Mon, 21 Oct 2019 || By Admin CfDS

Yogyakarta, 18th October 2019 – Recently, mental health becomes a lively issue to be discussed. Apart from the fact that people are starting to become aware of the importance of mental health issues, the issue was also emphasized by the popularity of a movie titled Joker, which raised stories about mental disorders, to the case of Sulli's death, a Korean artist who was suspected of having a mental health disorder due to cyberbullying and in the end decided to commit suicide. Drawing upon the issue, the topic on how digital life affects mental health was discussed in the 17th series of CfDS Diffusion event.

Moderated by Anaq Duanaiko (Project Officer of the CfDS Research Division), the discussion was opened by Rachmadita as Research Associate CfDS who talked about how internet affects user’s mental health. “There are three things that can trigger stress caused by the use of the internet and social media. First, highlight reel, where people are tend to only post the ‘good things’. Second, social currency, which pushes us to take down content which apparently does not get the engagement that we expect. Third, fear of missing out, which drives us to constantly checking up on any new information, because people don't want to be left behind. The negative is that all these three aspects drive us to do ‘stalking’, and this leads to the creation of online harassment, cyberbullying, hate-speech and other negative contents. But there are some things we can do to create a positive social environment, namely by recognizing problems, reflecting the consumption of social media, then creating a better internet experience, maintain a good behavior in the digital life and the real life.”, said Rachmadita.

The next session was explained by clinical psychologist Annisa Poedji Pratiwi, M.Psi, where she explained about the phenomenon of self-diagnosis. Self-diagnosis usually starts with feeling or recognizing a symptom in the body (such as anxiety or stress), then the person starts searching for information on the internet and then assuming or making their own conclusions. “Self-diagnosis is dangerous, because it can lead to self-treatment that is not necessarily appropriate. So, in order to avoid the risks, we can just recognize our own symptoms, but there is no need to diagnose ourselves. After recognizing the symptoms, we should come to a doctor or psychologist. There are a series of tests that can be done by a doctor, psychologist, psychiatrist or mental health worker who has been trained.", concluded Annisa.

dr. Lily Candra from Healtier Indonesia goes on to talk about hoax in mental health. “When we found a personality test to check the mental disorders on the internet, we have to recheck it out. A psychologist, psychiatrist or doctor even needs years of study to diagnose. So, if there is a quiz that can diagnose a mental health with just one test, it is worth asking the truth. Often the media will ‘flood’ the public with countless of inappropriate information, which then raises people’s stigma about mental health itself. What can we do with invalid media information?
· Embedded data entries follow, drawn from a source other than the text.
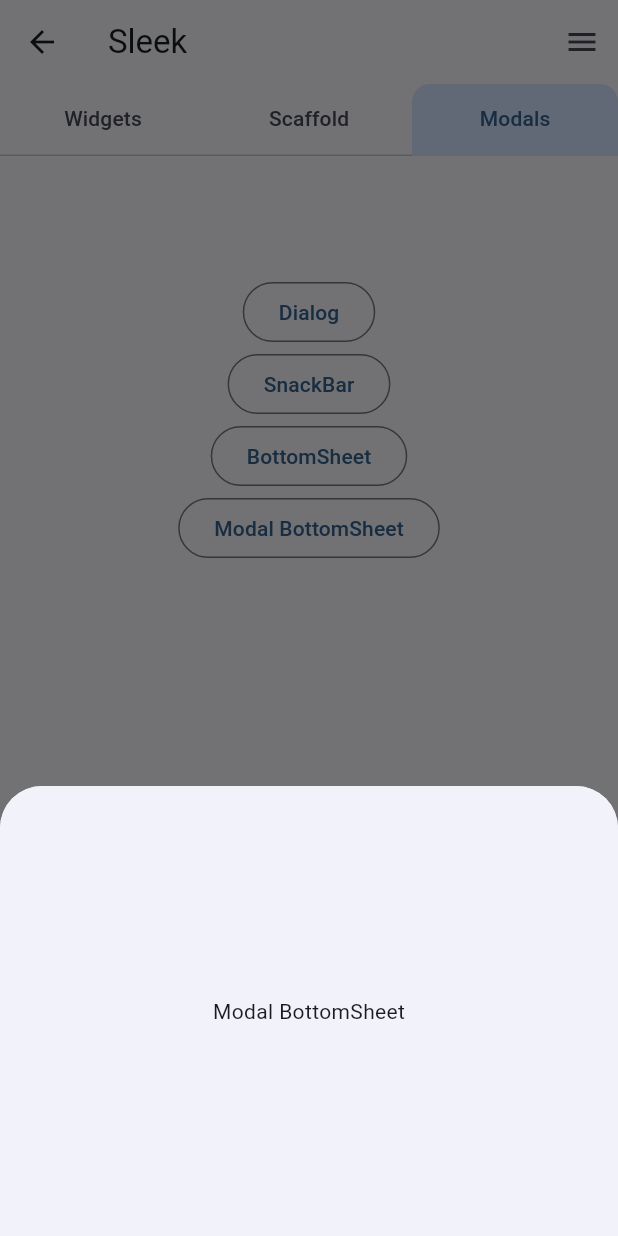
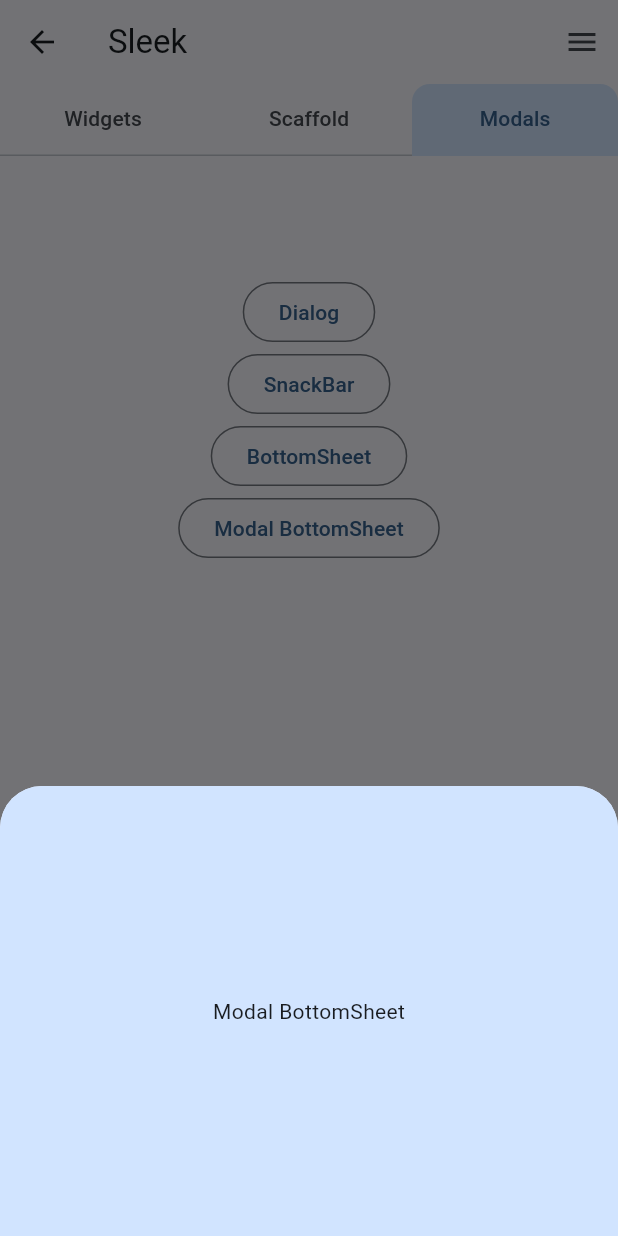
Before and after one commit to thruthesky/easy_design_system_backup_2024_09_24, a Flutter app: the SleekThemeUiWidgetsScreen screen opened directly, tab 3 chosen, after a tap on "BottomSheet", after a tap on "Modal BottomSheet", on a phone screen of 412 x 824 dp. Run offline on Flutter 3.47's test engine with Material 3 defaults, Android fonts, the phone set to English and light mode, and no system bars; our stand-ins replace cached_network_image, rxdart, smooth_page_indicator; missing offline and left inert: loop_page_view, markdown_widget, social_kit.

Commit message:
bottomsheet fix

```diff
--- a/example/lib/screens/ui_widgets/sleek_theme.screen.dart
+++ b/example/lib/screens/ui_widgets/sleek_theme.screen.dart
@@ -325,11 +325,13 @@ class _SleekThemeUiWidgetsScreenState extends State<SleekThemeUiWidgetsScreen>
                   OutlinedButton(
                     onPressed: () => showModalBottomSheet(
                       context: context,
-                      builder: (context) => BottomSheet(
-                        onClosing: () {},
-                        builder: (context) => const SizedBox(
-                          height: 300,
-                          child: Center(child: Text('Modal BottomSheet')),
+                      builder: (context) => SleekTheme(
+                        child: BottomSheet(
+                          onClosing: () {},
+                          builder: (context) => const SizedBox(
+                            height: 300,
+                            child: Center(child: Text('Modal BottomSheet')),
+                          ),
                         ),
                       ),
                     ),
```
Also changed, not shown: example/lib/screens/ui_widgets/comic_theme.screen.dart (+7 -5 lines).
First, we must start by asking ourselves whether it is true, who is speaking, when the date is, then we can also ask those who have related knowledge, such as psychology students for example. That can be the simplest way.”, said dr. Lily.

Writer: Laili R.

Editor: Raka W.